Closing costs are the innumerable fees and taxes associated with purchasing and taking ownership of a home. They include searches, clearances, and reports to process the transaction. Depending on where you live and the complexity of your transaction, they can easily add up to thousands of dollars. They're generally around 3% to 6% of the purchase price of the home.
They really shouldn't be "hidden" -- your lender is required to give you a written, good-faith estimate of all your closing costs within three days of your applying for a loan. However, don't go into the process of buying a home without knowing about them. For help in finding a mortgage lender check, out our Finance Your Home section.
Points or loan origination fees. This is an up-front payment of the interest that you owe your lender. The range that you'll have to fork over is anywhere from nothing to about 3% of the loan. Remember, the more points you pay, the lower your overall interest rate should be, and vice-versa. (Use our online calculators to see if paying points makes sense for you.) If you're strapped for cash, you can get a loan with no points, but you'll pay a higher amount over the life of your loan. Another option is to have the seller pay these costs for you. Ask your buyer broker about broaching the subject with the sellers.
Escrow fees. These are the fees that are charged to process all of the paperwork and keep the money in a safe place while you and the seller dicker over things. Depending on the cost of your home, this can amount to a few hundred to a couple of thousand dollars.
Homeowner's insurance. Expect to pay between $500-$2,000 depending on the value of your home and your coverage. You must get this insurance before your lender will release the funds for your house.
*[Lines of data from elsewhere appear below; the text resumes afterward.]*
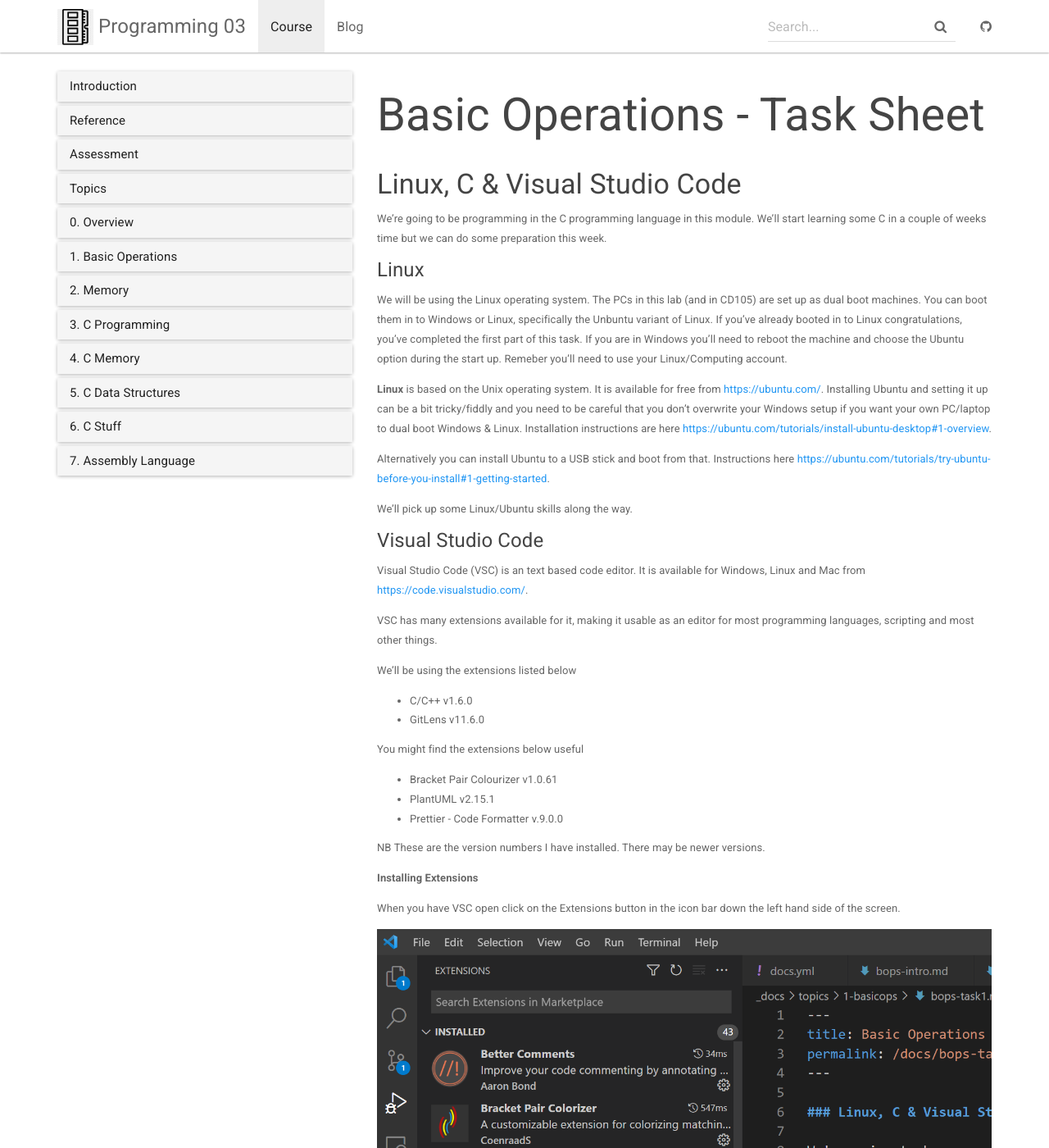
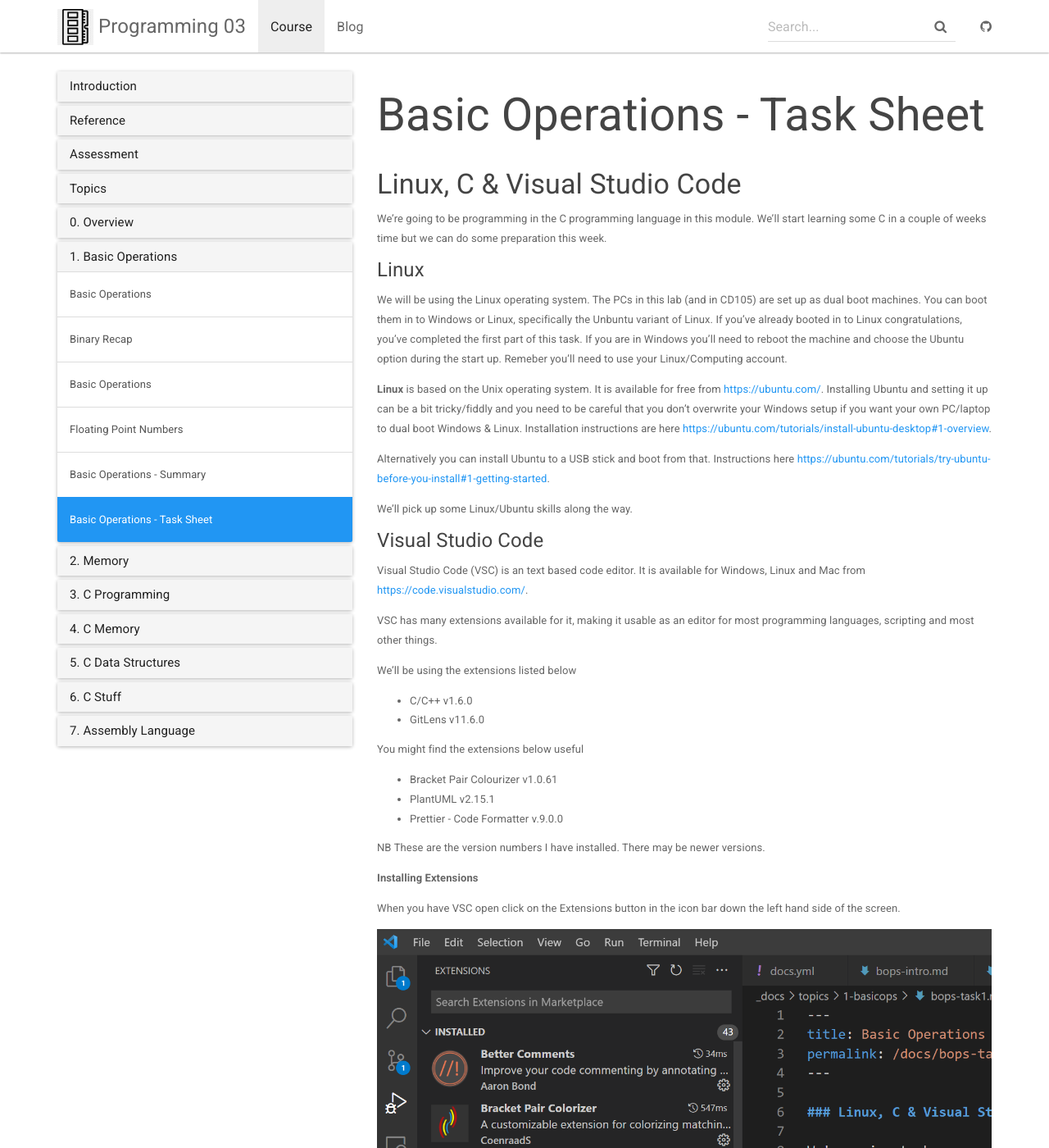
Before and after one commit to andyguestysj/prog03, a Jekyll site: the page built from _docs/topics/1-basicops/bops-task1.md, in a window 1280 px wide and 1400 px high. Shown: the whole window at 82% size. Built offline with Jekyll 4.4.1, drawn with Linux system fonts in a browser that asks for light colours; some of the changed text lies outside the part shown.

Commit message:
bop taask 2

```diff
--- a/_data/docs.yml
+++ b/_data/docs.yml
@@ -31,7 +31,7 @@
   - bops-integers
   - bops-floats
   - bops-summary
-
+  - bops-task1
 
 - title: 2. Memory
   docs:
--- a/_docs/topics/1-basicops/bops-task1.md
+++ b/_docs/topics/1-basicops/bops-task1.md
@@ -40,6 +40,9 @@
 
 <centre>
     <img src="{{ "/assets/img/vsc-ext.png" | relative_url }}" alt="VSC Button Bar" class="img-responsive">
+</centre>
+<BR></BR>
+<centre>
     <img src="{{ "/assets/img/ext-btn.png" | relative_url }}" alt="VSC Button Bar - Extension Button" class="img-responsive">
 </centre>
 
@@ -50,3 +53,11 @@
 </centre>
 
 Type the name of the extension you want to install in the text box at the top of the Extension Bar and click the blue install button for the extension.
+
+#### GitLens
+
+If you've installed the GitLens extension correctly there should be an icon in the bar that looks like this.
+
+<centre>
+    <img src="{{ "/assets/img/ext-git.png" | relative_url }}" alt="VSC Button Bar - Source Control" class="img-responsive">
+</centre>
```
Also changed, not shown: assets/img/ext-git.png (added).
Title insurance. What would happen if, six months after you move into your new house, you discover that the person who sold you the house didn't really own it? Arrgh! While it's a remote possibility, it does occasionally happen. Luckily, there's protection against this very problem. Your lender will want you to get "title insurance" to take care of this situation should it arise. Based on the value of your home, expect to pay between $500-$2,000.
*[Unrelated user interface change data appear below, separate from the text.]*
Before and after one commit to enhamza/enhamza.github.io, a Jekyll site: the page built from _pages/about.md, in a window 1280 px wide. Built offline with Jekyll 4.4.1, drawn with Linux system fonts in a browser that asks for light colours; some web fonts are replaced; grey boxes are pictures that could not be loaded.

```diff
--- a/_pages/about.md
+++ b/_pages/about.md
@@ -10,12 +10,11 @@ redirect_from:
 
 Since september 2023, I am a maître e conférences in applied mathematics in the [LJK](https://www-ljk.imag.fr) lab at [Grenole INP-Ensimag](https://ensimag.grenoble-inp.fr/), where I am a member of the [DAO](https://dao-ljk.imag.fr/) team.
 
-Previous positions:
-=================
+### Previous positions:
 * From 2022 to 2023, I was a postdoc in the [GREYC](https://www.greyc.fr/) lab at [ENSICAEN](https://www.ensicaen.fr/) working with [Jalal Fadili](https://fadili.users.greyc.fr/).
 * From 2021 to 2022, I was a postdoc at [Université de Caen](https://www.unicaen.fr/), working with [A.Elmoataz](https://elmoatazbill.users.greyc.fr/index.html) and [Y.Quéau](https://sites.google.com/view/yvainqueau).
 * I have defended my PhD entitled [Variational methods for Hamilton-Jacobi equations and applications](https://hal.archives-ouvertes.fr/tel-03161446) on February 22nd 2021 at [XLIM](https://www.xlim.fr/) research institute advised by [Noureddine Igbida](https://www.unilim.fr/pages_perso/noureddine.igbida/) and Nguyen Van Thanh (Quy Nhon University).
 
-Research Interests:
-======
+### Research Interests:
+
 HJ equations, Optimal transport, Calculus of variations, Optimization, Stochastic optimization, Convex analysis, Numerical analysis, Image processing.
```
Property taxes. Depending on when your purchase actually closes, you may owe the previous owners for taxes that they've already paid. For example, say the old owners paid their taxes from January through June. You buy the house in April. Well, they've already paid for your taxes for May and June. You need to reimburse them for this expense. In addition you may need to prepay some taxes.
Legal fees. You may not need a lawyer. Ask your buyer broker if she feels that the transaction is complicated enough to hire one. Frequently, home transactions just use boilerplate forms for everything. If this is the case, you will save money.
Private mortgage insurance.If you have a loan that requires it, count on paying at least a few month's premiums in advance. Some lenders will want you to pay for an entire year. You can nix this if you can come up with a 20% down payment.
Notary. Yes, someone has to swear that you are who you say you are. Expect to pay about $50 for the privilege.
Document prep fees. Lender and/or broker fees.
Appraisal fees. To give your home a fair market value.
Factual credit report fee. A verified credit report.
Tax service fees. To ensure your taxes are paid each year.
Survey fee. This may be waived sometimes if an existing survey can be used.
Pest inspection fee. If your house is new, this can be waived.
State recording fees. As your state requires.
Irving. At every closing there's this guy named Irving. He always wants anywhere from $20 to a couple of thousand dollars for the trouble of showing up. Sometimes, he doesn't even show up. He just sends a letter saying. "Pay me now or you can't have your house!" Irving can represent the municipal tax office, which says you have to pay an obscure tax for buying a blue house on Tuesday. Or he could represent the courier company demanding payment to rush some last minute document across town. In any case, expect Irving to come up with some other off-the-wall charge that you haven't anticipated.
If you'd like a little techno-help keeping track of all of these closing costs, be sure to check out our Foolish calculator that figures out how much your closing costs will be.
Now take a minute to share your newfound pearls of wisdom -- or to pick the brain (ewwww!) of someone who just wrote their last check to Irving -- on our Buying/Selling a Home discussion board.